• Aim of the exercise
An exact copy of the entries below is needed, with every picture left out.
··· Record excerpts ···
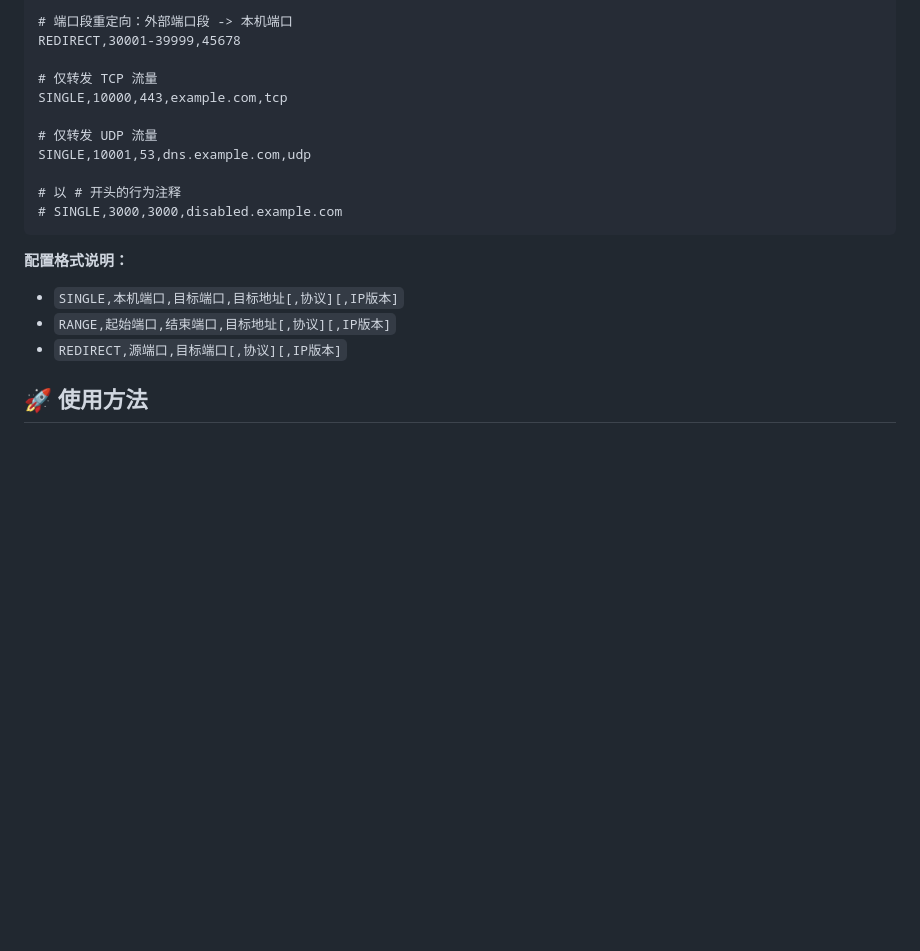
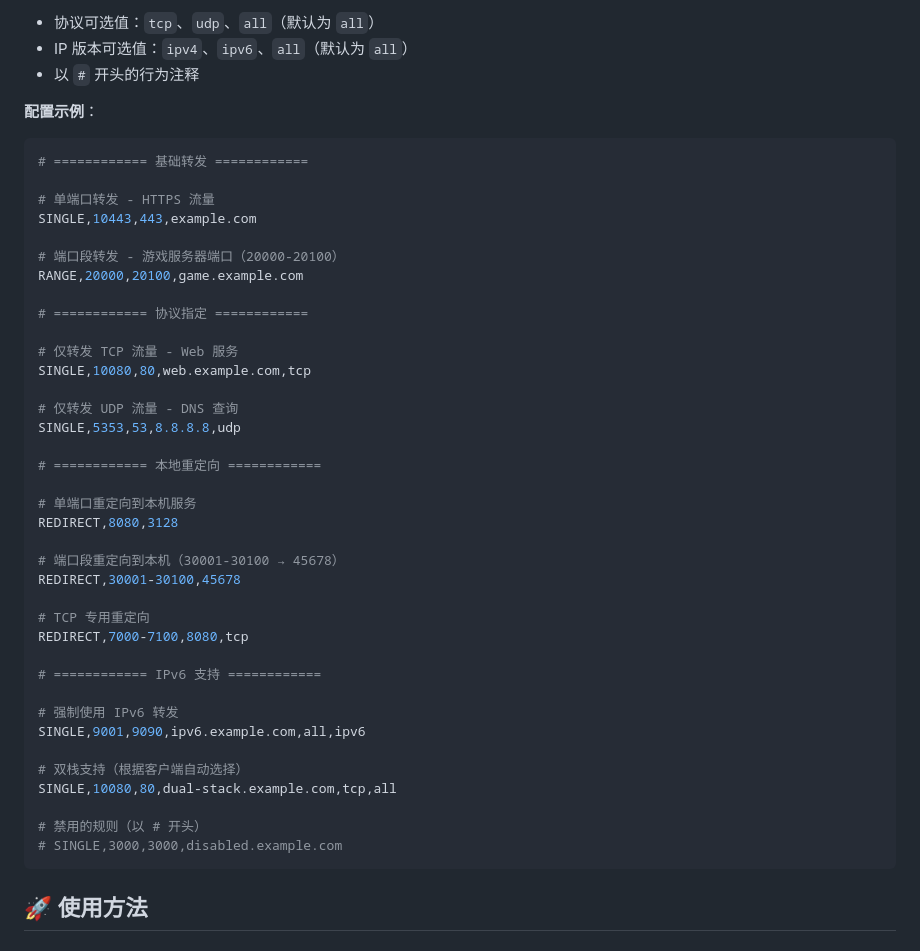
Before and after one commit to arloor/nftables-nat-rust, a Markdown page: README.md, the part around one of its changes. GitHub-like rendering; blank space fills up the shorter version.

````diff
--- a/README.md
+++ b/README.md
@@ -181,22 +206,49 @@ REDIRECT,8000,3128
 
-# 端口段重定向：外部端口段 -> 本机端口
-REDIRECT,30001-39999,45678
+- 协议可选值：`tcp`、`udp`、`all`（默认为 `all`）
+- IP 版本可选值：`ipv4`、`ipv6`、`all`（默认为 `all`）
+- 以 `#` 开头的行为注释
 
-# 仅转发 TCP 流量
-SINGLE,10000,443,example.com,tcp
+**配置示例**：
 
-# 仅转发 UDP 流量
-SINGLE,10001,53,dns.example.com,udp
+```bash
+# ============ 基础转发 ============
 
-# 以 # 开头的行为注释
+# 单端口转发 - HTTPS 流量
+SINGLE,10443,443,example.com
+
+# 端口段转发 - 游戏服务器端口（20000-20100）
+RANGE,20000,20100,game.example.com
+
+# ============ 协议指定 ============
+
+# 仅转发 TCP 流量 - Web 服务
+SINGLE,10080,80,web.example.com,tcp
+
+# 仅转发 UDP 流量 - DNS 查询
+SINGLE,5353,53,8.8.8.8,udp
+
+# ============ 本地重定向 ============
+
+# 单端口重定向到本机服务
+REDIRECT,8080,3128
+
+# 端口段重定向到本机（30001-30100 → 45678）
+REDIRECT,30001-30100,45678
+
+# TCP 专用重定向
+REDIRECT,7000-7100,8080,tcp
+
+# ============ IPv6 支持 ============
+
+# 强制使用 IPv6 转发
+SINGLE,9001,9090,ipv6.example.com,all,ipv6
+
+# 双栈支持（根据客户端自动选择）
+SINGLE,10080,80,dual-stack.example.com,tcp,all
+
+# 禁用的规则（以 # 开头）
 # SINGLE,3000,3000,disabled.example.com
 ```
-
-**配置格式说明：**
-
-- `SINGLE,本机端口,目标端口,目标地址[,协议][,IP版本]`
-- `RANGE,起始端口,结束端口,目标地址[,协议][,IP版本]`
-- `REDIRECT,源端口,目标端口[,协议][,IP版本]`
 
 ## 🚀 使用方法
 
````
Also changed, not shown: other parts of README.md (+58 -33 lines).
···
• Answer to this task
Before and after one commit to arloor/nftables-nat-rust, a Markdown page: README.md, the part around one of its changes. GitHub-like rendering; blank space fills up the shorter version.

````diff
--- a/README.md
+++ b/README.md
@@ -181,22 +206,49 @@ REDIRECT,8000,3128
 
-# 端口段重定向：外部端口段 -> 本机端口
-REDIRECT,30001-39999,45678
+- 协议可选值：`tcp`、`udp`、`all`（默认为 `all`）
+- IP 版本可选值：`ipv4`、`ipv6`、`all`（默认为 `all`）
+- 以 `#` 开头的行为注释
 
-# 仅转发 TCP 流量
-SINGLE,10000,443,example.com,tcp
+**配置示例**：
 
-# 仅转发 UDP 流量
-SINGLE,10001,53,dns.example.com,udp
+```bash
+# ============ 基础转发 ============
 
-# 以 # 开头的行为注释
+# 单端口转发 - HTTPS 流量
+SINGLE,10443,443,example.com
+
+# 端口段转发 - 游戏服务器端口（20000-20100）
+RANGE,20000,20100,game.example.com
+
+# ============ 协议指定 ============
+
+# 仅转发 TCP 流量 - Web 服务
+SINGLE,10080,80,web.example.com,tcp
+
+# 仅转发 UDP 流量 - DNS 查询
+SINGLE,5353,53,8.8.8.8,udp
+
+# ============ 本地重定向 ============
+
+# 单端口重定向到本机服务
+REDIRECT,8080,3128
+
+# 端口段重定向到本机（30001-30100 → 45678）
+REDIRECT,30001-30100,45678
+
+# TCP 专用重定向
+REDIRECT,7000-7100,8080,tcp
+
+# ============ IPv6 支持 ============
+
+# 强制使用 IPv6 转发
+SINGLE,9001,9090,ipv6.example.com,all,ipv6
+
+# 双栈支持（根据客户端自动选择）
+SINGLE,10080,80,dual-stack.example.com,tcp,all
+
+# 禁用的规则（以 # 开头）
 # SINGLE,3000,3000,disabled.example.com
 ```
-
-**配置格式说明：**
-
-- `SINGLE,本机端口,目标端口,目标地址[,协议][,IP版本]`
-- `RANGE,起始端口,结束端口,目标地址[,协议][,IP版本]`
-- `REDIRECT,源端口,目标端口[,协议][,IP版本]`
 
 ## 🚀 使用方法
 
````
Also changed, not shown: other parts of README.md (+58 -33 lines).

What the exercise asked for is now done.